The Independence Palace in downtown Saigon closes its door to all tourists until April 15. Photo by VnExpress/Tam Linh. 

Nguyen Khoa Luan, director of the Anh Viet Company that launched open top, double-decker bus services last January, said the tours stood canceled until further notice.

HCMC received more than 8.6 million foreign visitors last year, up 13 percent from a year ago. It has targeted welcoming 10 million visitors this year, 10 percent more than last year. The city raked in VND150 trillion ($6.4 billion) in tourism revenues last year.

Vietnam welcomed nearly 3.7 million international tourists in the first three months of 2020, down 18.1 percent year-on-year, according to the General Statistics Office (GSO).

Most popular tourist spots in Vietnam, including Hanoi and Ha Long Bay in northern Vietnam and the ancient town of Hoi An in the central region, have closed their doors to visitors. Other famous islands, including Con DaoCu Lao Cham and Ly Son have temporarily halted tourist operations.

The novel coronavirus has slashed an estimated $7 billion in Vietnam’s tourism revenues for January-February 2020, with the number of hotel guests in this period decreasing year-on-year by 60-70 percent, according to official data.

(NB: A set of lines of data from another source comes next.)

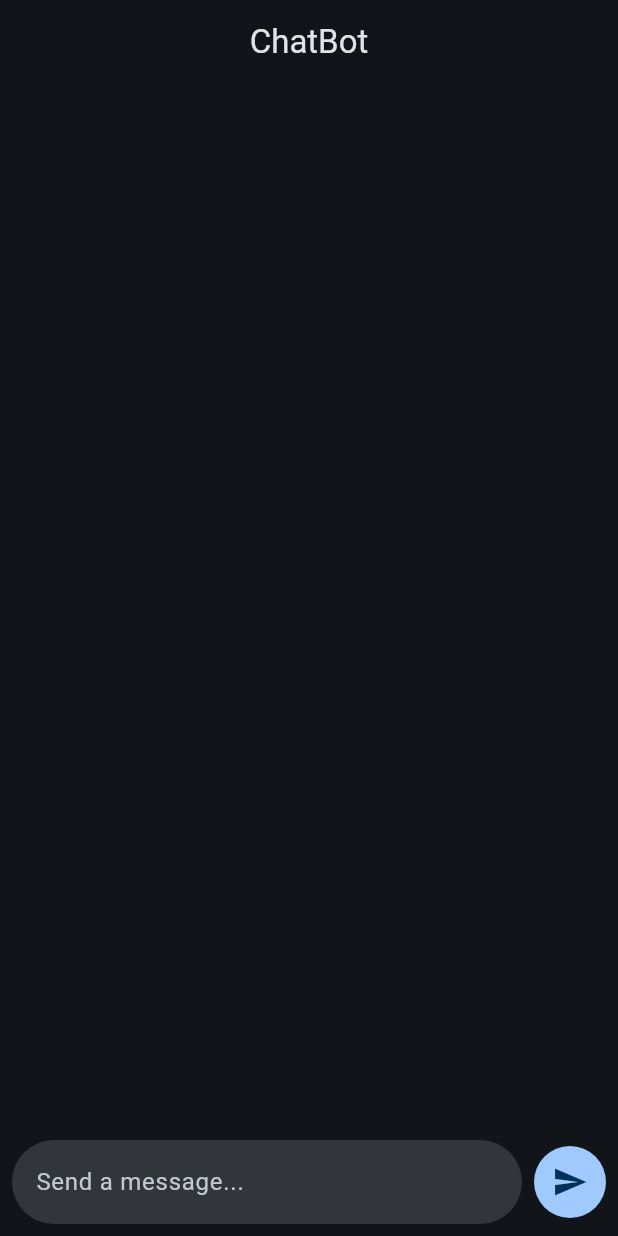
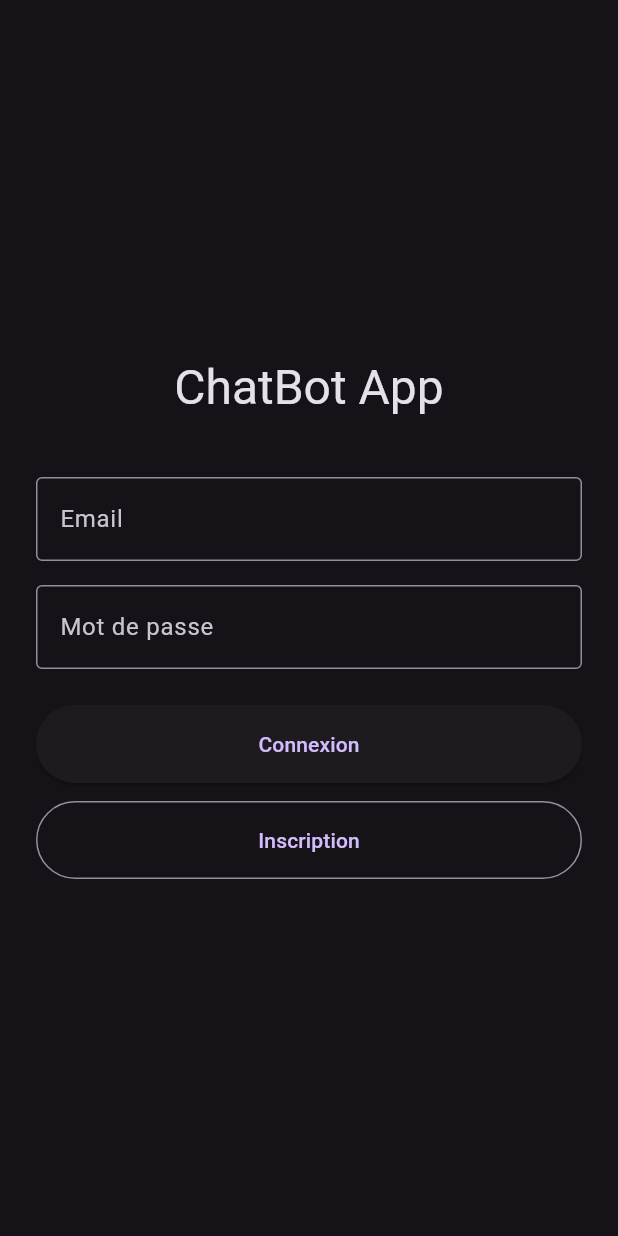
Before and after one commit to abdellahlaraki/Flutter-ChatBot-App, a Flutter app: the screen it shows after launch, on a phone screen of 412 x 824 dp. Run offline on Flutter 3.47's test engine with Material 3 defaults, Android fonts, the phone set to English and light mode, and no system bars; our stand-ins replace sqflite; missing offline and left inert: dart_openai; accounts and stored records are empty.

Commit message:
commit_changes

```diff
--- a/lib/main.dart
+++ b/lib/main.dart
@@ -1,8 +1,9 @@
-// lib/main.dart
 import 'package:flutter/material.dart';
-import 'screens/chat_screen.dart'; // Update this import
+import 'screens/login_screen.dart';
 
 void main() {
+  WidgetsFlutterBinding.ensureInitialized();
+
   runApp(const MyApp());
 }
 
@@ -15,12 +16,12 @@ class MyApp extends StatelessWidget {
       title: 'Flutter ChatBot',
       theme: ThemeData(
         colorScheme: ColorScheme.fromSeed(
-          seedColor: Colors.blue,
+          seedColor: Colors.deepPurple,
           brightness: Brightness.dark,
         ),
         useMaterial3: true,
       ),
-      home: const ChatScreen(),
+      home: const LoginScreen(),
       debugShowCheckedModeBanner: false,
     );
   }
--- /dev/null
+++ b/lib/models/user.dart
@@ -0,0 +1,15 @@
+class User {
+  final int? id;
+  final String email;
+  final String password;
+
+  User({this.id, required this.email, required this.password});
+
+  Map<String, dynamic> toMap() {
+    return {
+      'id': id,
+      'email': email,
+      'password': password,
+    };
+  }
+}
--- /dev/null
+++ b/lib/screens/login_screen.dart
@@ -0,0 +1,106 @@
+import 'package:demo_app/screens/welcome_screen.dart';
+import 'package:flutter/material.dart';
+import '../models/user.dart';
+import '../services/database_service.dart';
+import 'chat_screen.dart';
+
+class LoginScreen extends StatefulWidget {
+  const LoginScreen({super.key});
+
+  @override
+  State<LoginScreen> createState() => _LoginScreenState();
+}
+
+class _LoginScreenState extends State<LoginScreen> {
+  final _formKey = GlobalKey<FormState>();
+  final _emailController = TextEditingController();
+  final _passwordController = TextEditingController();
+  final _dbService = DatabaseService();
+
+  void _login() async {
+    if (_formKey.currentState!.validate()) {
+      final user = await _dbService.login(_emailController.text, _passwordController.text);
+      if (mounted) {
+        if (user != null) {
+          Navigator.of(context).pushReplacement(
+            MaterialPageRoute(builder: (context) => const WelcomeScreen()),
+          );
+        } else {
+          ScaffoldMessenger.of(context).showSnackBar(
+            const SnackBar(content: Text('Email ou mot de passe incorrect.')),
+          );
+        }
+      }
+    }
+  }
+
+  void _signUp() async {
+    if (_formKey.currentState!.validate()) {
+      final newUser = User(email: _emailController.text, password: _passwordController.text);
+      final result = await _dbService.signUp(newUser);
+      if (mounted) {
+        if (result != -1) {
+          ScaffoldMessenger.of(context).showSnackBar(
+            const SnackBar(content: Text('Inscription réussie ! Veuillez vous connecter.')),
+          );
+        } else {
+          ScaffoldMessenger.of(context).showSnackBar(
+            const SnackBar(content: Text('Cet email est déjà utilisé.')),
+          );
+        }
+      }
+    }
+  }
+
+  @override
+  Widget build(BuildContext context) {
+    return Scaffold(
+      body: Center(
+        child: SingleChildScrollView(
+          padding: const EdgeInsets.all(24.0),
+          child: Form(
+            key: _formKey,
+            child: Column(
+              mainAxisAlignment: MainAxisAlignment.center,
+              children: [
+                Text('ChatBot App', style: Theme.of(context).textTheme.headlineLarge),
+                const SizedBox(height: 40),
+                TextFormField(
+                  controller: _emailController,
+                  decoration: const InputDecoration(labelText: 'Email', border: OutlineInputBorder()),
+                  validator: (value) => value!.isEmpty ? 'Veuillez entrer un email' : null,
+                  keyboardType: TextInputType.emailAddress,
+                ),
+                const SizedBox(height: 16),
+                TextFormField(
+                  controller: _passwordController,
+                  decoration: const InputDecoration(labelText: 'Mot de passe', border: OutlineInputBorder()),
+                  obscureText: true,
+                  validator: (value) => value!.isEmpty ? 'Veuillez entrer un mot de passe' : null,
+                ),
+                const SizedBox(height: 24),
+                SizedBox(
+                  width: double.infinity,
+                  child: ElevatedButton(
+                    onPressed: _login,
+                    style: ElevatedButton.styleFrom(padding: const EdgeInsets.symmetric(vertical: 16)),
+                    child: const Text('Connexion'),
+                  ),
+                ),
+                const SizedBox(height: 12),
+                SizedBox(
+                  width: double.infinity,
+                  child: OutlinedButton(
+                    onPressed: _signUp,
+                    style: OutlinedButton.styleFrom(padding: const EdgeInsets.symmetric(vertical: 16)),
+                    child: const Text('Inscription'),
+                  ),
+                ),
+              ],
+            ),
+          ),
+        ),
+      ),
+    );
+  }
+}
--- /dev/null
+++ b/lib/services/database_service.dart
@@ -0,0 +1,77 @@
+import 'dart:convert';
+import 'package:crypto/crypto.dart';
+import 'package:sqflite/sqflite.dart';
+import 'package:path/path.dart';
+import '../models/user.dart';
+
+class DatabaseService {
+  static final DatabaseService _instance = DatabaseService._internal();
+  factory DatabaseService() => _instance;
+  DatabaseService._internal();
+
+  static Database? _database;
+
+  Future<Database> get database async {
+    if (_database != null) return _database!;
+    _database = await _initDB();
+    return _database!;
+  }
+
+  Future<Database> _initDB() async {
+    String path = join(await getDatabasesPath(), 'chatbot_database.db');
+    return await openDatabase(
+      path,
+      version: 1,
+      onCreate: _onCreate,
+    );
+  }
+
+  Future _onCreate(Database db, int version) async {
+    await db.execute('''
+      CREATE TABLE users(
+        id INTEGER PRIMARY KEY AUTOINCREMENT,
+        email TEXT UNIQUE,
+        password TEXT
+      )
+    ''');
+  }
+
+  String _hashPassword(String password) {
+    final bytes = utf8.encode(password);
+    final digest = sha256.convert(bytes);
+    return digest.toString();
+  }
+
+  Future<int> signUp(User user) async {
+    final db = await database;
+    final existingUsers = await db.query('users', where: 'email = ?', whereArgs: [user.email]);
+    if (existingUsers.isNotEmpty) {
+      return -1;
+    }
+
+    final hashedPassword = _hashPassword(user.password);
+    final userWithHashedPassword = User(email: user.email, password: hashedPassword);
+
+    return await db.insert('users', userWithHashedPassword.toMap());
+  }
+
+  Future<User?> login(String email, String password) async {
+    final db = await database;
+    final hashedPassword = _hashPassword(password);
+
+    final List<Map<String, dynamic>> maps = await db.query(
+      'users',
+      where: 'email = ? AND password = ?',
+      whereArgs: [email, hashedPassword],
+    );
+
+    if (maps.isNotEmpty) {
+      return User(
+        id: maps[0]['id'],
+        email: maps[0]['email'],
+        password: maps[0]['password'],
+      );
+    }
+    return null;
+  }
+}
--- a/pubspec.yaml
+++ b/pubspec.yaml
@@ -12,6 +12,9 @@ dependencies:
 
   dart_openai: ^5.1.0
   cupertino_icons: ^1.0.8
+  sqflite: ^2.3.3 # Pour la base de données SQLite
+  path: ^1.9.0 # Pour trouver le chemin du dossier de la base de données
+  crypto: ^3.0.3 # Pour le hachage des mots de passe
 
 dev_dependencies:
   flutter_test:
```
Also changed, not shown: lib/screens/chat_screen.dart (+49 -14 lines), lib/screens/welcome_screen.dart (added, +58 -0 lines), lib/services/openai_service.dart (+18 -13 lines), images/authScreen.png (added), images/chatbotScreen.png (added), images/welcomeScreen.png (added), pubspec.lock, 2 other files.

Vietnam has 174 confirmed Covid-19 cases so far, with most of the active ones being people coming from Europe and the U.S. and others who came into close contact with them. Of these 21 have been discharged from hospitals.